    Traumatic Brain Injury diagnosis, treatment improves

    HEIDELBERG, Germany – Army medicine has made positive changes in the past three years in how Warriors are screened, diagnosed and treated for traumatic brain injuries, according to Army mental health experts.
    Those changes are as evident in Europe as they are anywhere else, according to both a victim of Traumatic Brain Injury and a leading Europe Regional Medical Command mental health expert.
    Staff Sgt. Chad A. Joiner, a military policeman from the 411th Military Police Company in Wiesbaden, Germany, has volunteered to share his experiences on American Forces Network in forums dealing with mental health issues.
    On a tour in 2005, he was in the gunner’s turret on a HMMWV when his convoy was hit by an improvised explosive device. He lost consciousness, was treated for the blast injuries and was returned to duty.
    “When I redeployed I was evaluated and told that I had a TBI, but nobody knew what to do with it,” Joiner said. “I was seeing a psychologist and a psychiatrist and given medication that helped with my anger, but not with my other problems.”
    Army medical personnel saw many Warriors like Joiner coming through the system. Beyond his anger, he experienced a loss of motor skills, had trouble balancing and other physical symptoms. They knew they had to do more to combat the other effects of TBI.
    “Staff Sgt. Joiner’s story is a classic example of TBI,” said Maria Crane, who holds a doctorate in psychology and works as the ERMC Traumatic Brain Injury Program Manager. She said since his first blast injury in 2005 the Department of the Army has invested a great deal of money for research, specialized care, augmentation of expert staff and building and equipment funds.
    That effort paid off for Joiner and his family, he said.
    “In 2008, I was deployed again, and again I was involved in an IED but not to the same extent as my first injury,” Joiner recounted. “But my headaches increased, my balance and memory problems became worse, and my ability to concentrate was almost non-existent. My agitation and anger were greatly exacerbated.
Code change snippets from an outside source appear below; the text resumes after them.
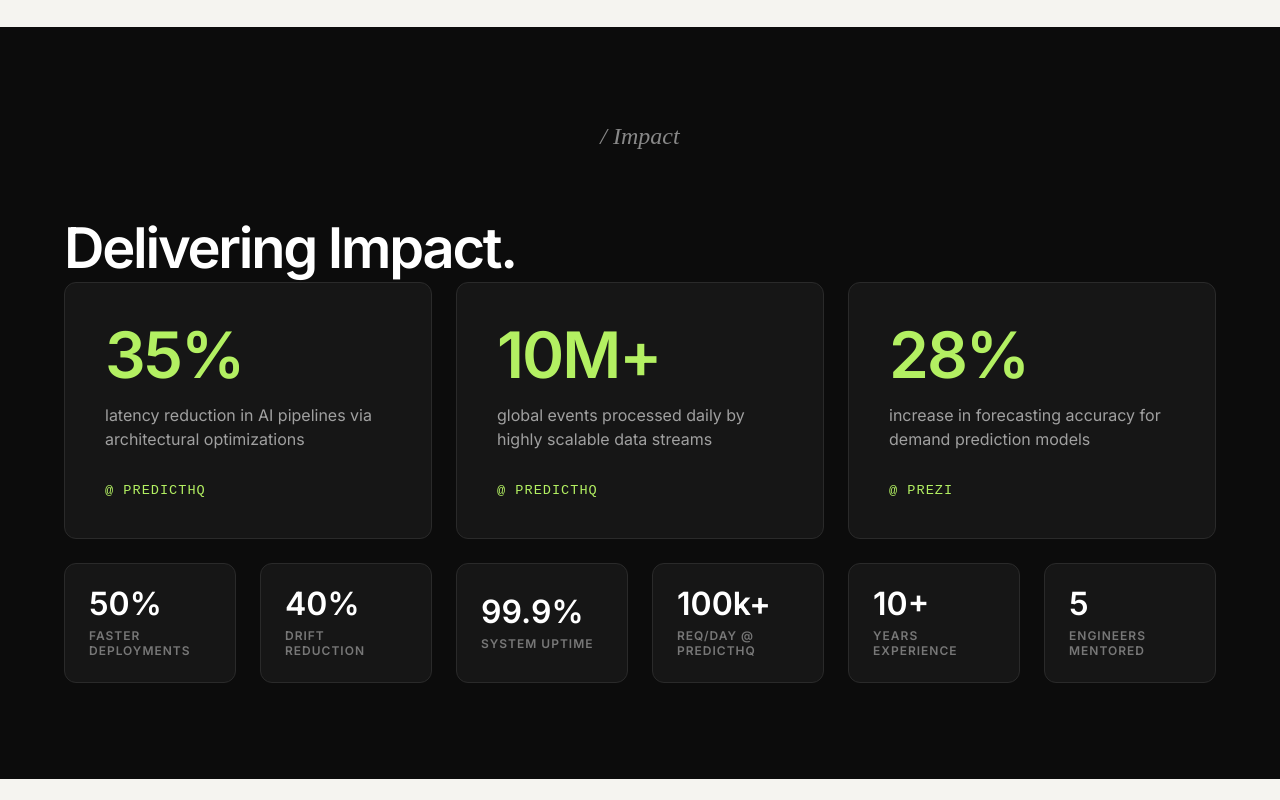
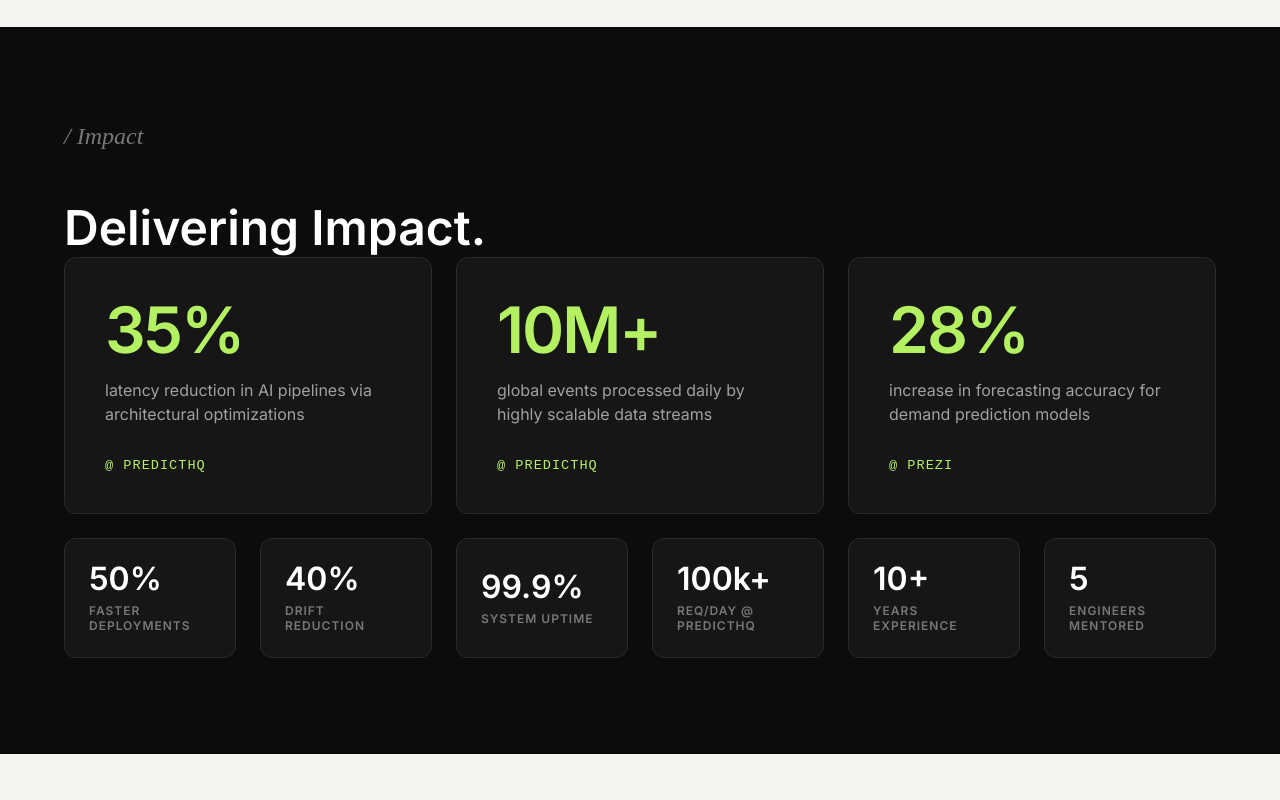
Before and after one commit to owennoah/david, a React (Vite) app: page / in a window 1280 px wide. Shown: the part 2060-2860 px from the top of the page. Built offline with nearby package versions, Linux system fonts and the light colour scheme.

Commit message:
style: changed section subtitles to match / Who Am I styling

```diff
--- a/src/App.jsx
+++ b/src/App.jsx
@@ -212,7 +212,7 @@ function App() {
         <div className="outcomes-section-wrapper">
           <section id="highlights" className="outcomes-section fade-in-section">
             <div className="outcomes-header">
-              <span className="outcomes-subtitle">/ Impact</span>
+              <span className="section-subtitle">/ Impact</span>
             </div>
             <h2 className="outcomes-title">Delivering Impact.</h2>
 
@@ -297,7 +297,7 @@ function App() {
 
         <section id="expertise" className="toolbox-section fade-in-section">
           <div className="section-header">
-            <span className="section-subtitle">06 &mdash; STACK</span>
+            <span className="section-subtitle">/ Stack</span>
             <h2 className="section-title">The toolbox.</h2>
           </div>
 
--- a/src/index.css
+++ b/src/index.css
@@ -924,22 +924,26 @@ body {
   margin: 0 auto;
 }
 .outcomes-header {
-  margin-bottom: 4rem;
-  text-align: center;
+  margin-bottom: 3rem;
 }
 .outcomes-subtitle {
-  font-family: serif;
-  font-style: italic;
-  font-size: 1.5rem;
-  color: #888;
-  display: block;
-  margin-bottom: 0.5rem;
+  font-family: 'Inter', sans-serif;
+  font-size: 0.9rem;
+  font-weight: 500;
+  color: #777;
+  letter-spacing: 2px;
+  text-transform: uppercase;
+}
+.outcomes-number {
+  color: #b3f062; /* Bright green */
+  font-family: monospace;
+  margin-right: 1.5rem;
 }
 .outcomes-title {
-  font-size: 3.5rem;
+  font-size: 3rem;
   font-weight: 600;
-  letter-spacing: -0.04em;
   color: #ffffff;
+  margin-top: 1rem;
 }
 
 .outcomes-grid {
```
I thought ‘oh no, here we go again.’”
    This time, though, he said he received treatment.
    “I received a CAT-scan, an MRI, neuropsychological testing, optometry assessment, occupational therapy, psychotherapy and medication.” Joiner said. “As a result of treatment my symptoms have greatly improved and I am able to be myself again, enjoy my family, and function much better.”
    Crane said the care and treatment for Warriors like Joiner should continue to improve. “With the additional staff expertise and equipment in this primary care based program, the expectation is that with early detection and proper treatment, soldiers will get better and go back to doing what they do best, staying Army strong,” Crane said.